* [What the task asks]: Your answer must be an exact copy of the records below, with every picture left out.

START Input records

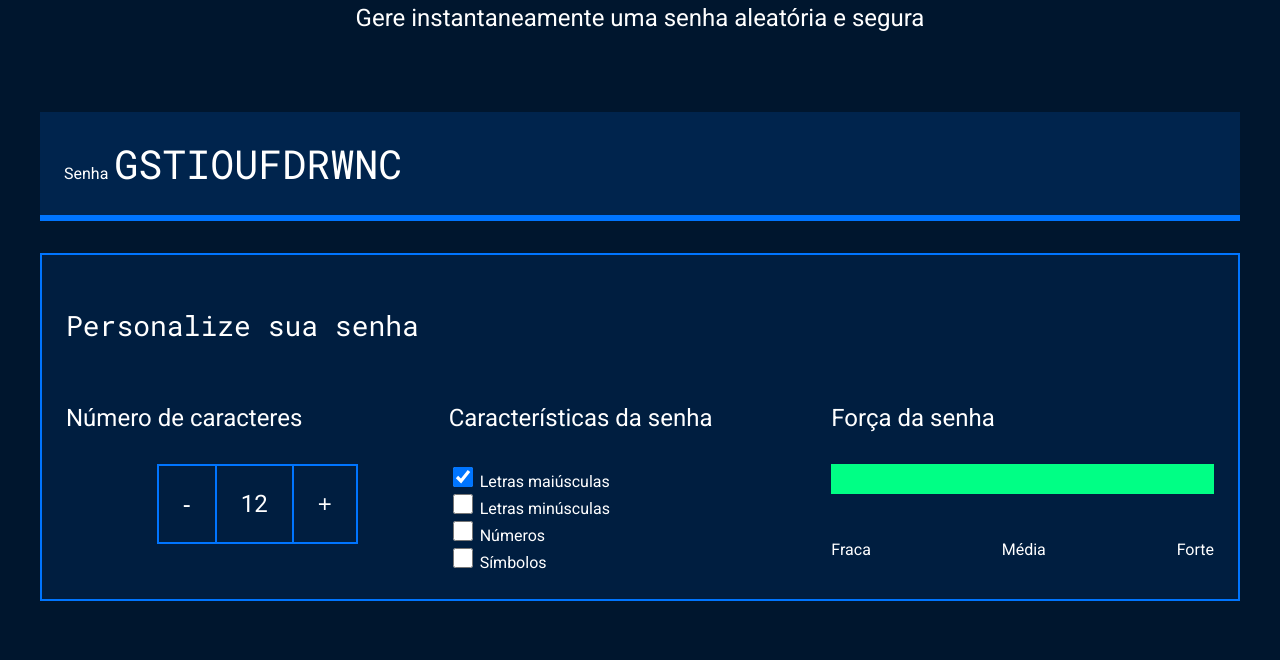
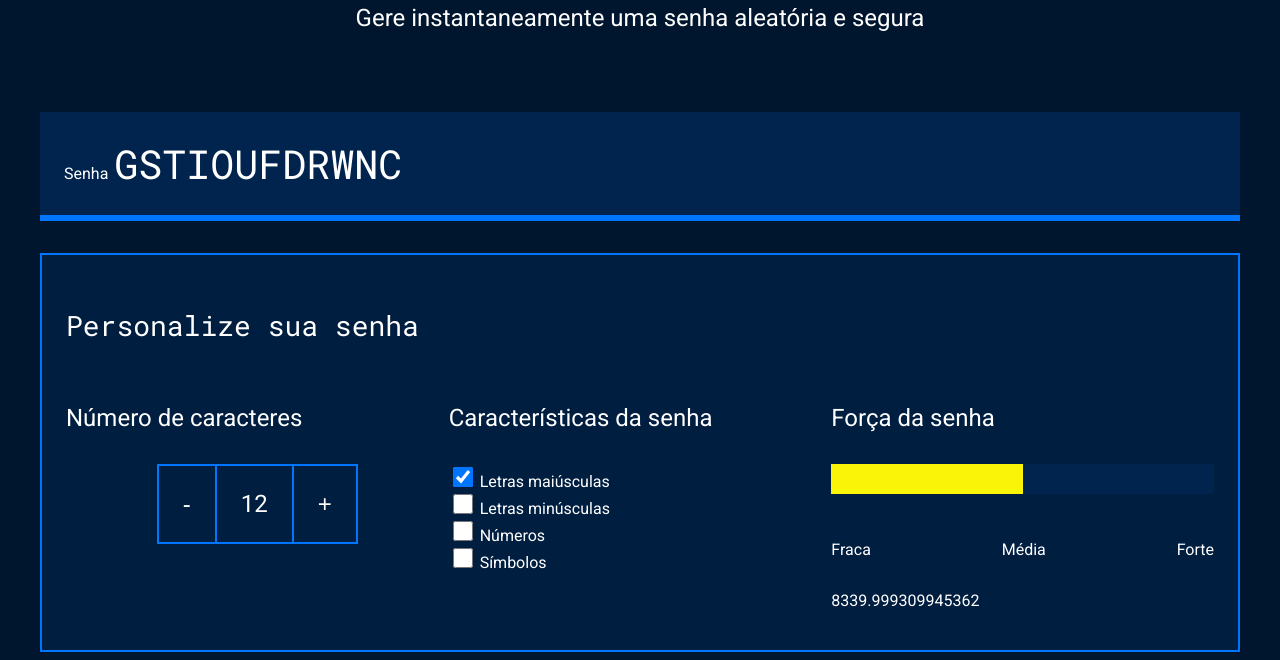
Before and after one commit to jacksombrbs/senhas, a plain HTML site: page index.html in a window 1280 px wide. Shown: the part 214-874 px from the top of the page. Before the commit the page ends 823 px from the top, so only its background shows below. Drawn offline with Linux system fonts and the light colour scheme.

Commit message:
Aula 8 (#13)

```diff
--- a/index.html
+++ b/index.html
@@ -58,6 +58,7 @@
                         <p>Média</p>
                         <p>Forte</p>
                     </div>
+                    <p class="entropia"></p>
                 </div>
             </div>
         </div>
--- a/main.js
+++ b/main.js
@@ -8,7 +8,7 @@ const simbolos = '!@%*?';
 const botoes = document.querySelectorAll('.parametro-senha__botao');
 const campoSenha = document.querySelector('#campo-senha');
 const checkbox = document.querySelectorAll('.checkbox');
-const forcaSenha = document.querySelector ('.forca')
+const forcaSenha = document.querySelector ('.forca');
 
 botoes[0].onclick = diminuiTamanho;
 botoes[1].onclick = aumentaTamanho;
@@ -57,16 +57,19 @@ function geraSenha() {
         senha = senha + alfabeto[numeroAleatorio];
     }
     campoSenha.value = senha;
-    classificaSenha ();
+    classificaSenha (alfabeto.length);
 }
 
-function classificaSenha(){
+function classificaSenha(tamanhoAlfabeto){
+    let entropia = tamanhoSenha * Math.log2(tamanhoAlfabeto);
     forcaSenha.classList.remove('fraca','media','forte');
-        if (tamanhoSenha > 11){
+        if (entropia > 57){
            forcaSenha.classList.add('forte');
-        } else if (tamanhoSenha > 5 && tamanhoSenha <= 11) {
+        } else if (entropia > 35 && entropia <= 57) {
             forcaSenha.classList.add('media');
-        } else if (tamanhoSenha <= 5){
+        } else if (entropia <= 35){
             forcaSenha.classList.add('fraca');
         }
+        const valorEntropia = document.querySelector('.entropia');
+        valorEntropia.textContent = 2**Math.floor(entropia)/(100e6*60*60*24);
 }
```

END Input records

* [Output for this exercise]:
Before and after one commit to jacksombrbs/senhas, a plain HTML site: page index.html in a window 1280 px wide. Shown: the part 214-874 px from the top of the page. Before the commit the page ends 823 px from the top, so only its background shows below. Drawn offline with Linux system fonts and the light colour scheme.

Commit message:
Aula 8 (#13)

```diff
--- a/index.html
+++ b/index.html
@@ -58,6 +58,7 @@
                         <p>Média</p>
                         <p>Forte</p>
                     </div>
+                    <p class="entropia"></p>
                 </div>
             </div>
         </div>
--- a/main.js
+++ b/main.js
@@ -8,7 +8,7 @@ const simbolos = '!@%*?';
 const botoes = document.querySelectorAll('.parametro-senha__botao');
 const campoSenha = document.querySelector('#campo-senha');
 const checkbox = document.querySelectorAll('.checkbox');
-const forcaSenha = document.querySelector ('.forca')
+const forcaSenha = document.querySelector ('.forca');
 
 botoes[0].onclick = diminuiTamanho;
 botoes[1].onclick = aumentaTamanho;
@@ -57,16 +57,19 @@ function geraSenha() {
         senha = senha + alfabeto[numeroAleatorio];
     }
     campoSenha.value = senha;
-    classificaSenha ();
+    classificaSenha (alfabeto.length);
 }
 
-function classificaSenha(){
+function classificaSenha(tamanhoAlfabeto){
+    let entropia = tamanhoSenha * Math.log2(tamanhoAlfabeto);
     forcaSenha.classList.remove('fraca','media','forte');
-        if (tamanhoSenha > 11){
+        if (entropia > 57){
            forcaSenha.classList.add('forte');
-        } else if (tamanhoSenha > 5 && tamanhoSenha <= 11) {
+        } else if (entropia > 35 && entropia <= 57) {
             forcaSenha.classList.add('media');
-        } else if (tamanhoSenha <= 5){
+        } else if (entropia <= 35){
             forcaSenha.classList.add('fraca');
         }
+        const valorEntropia = document.querySelector('.entropia');
+        valorEntropia.textContent = 2**Math.floor(entropia)/(100e6*60*60*24);
 }
```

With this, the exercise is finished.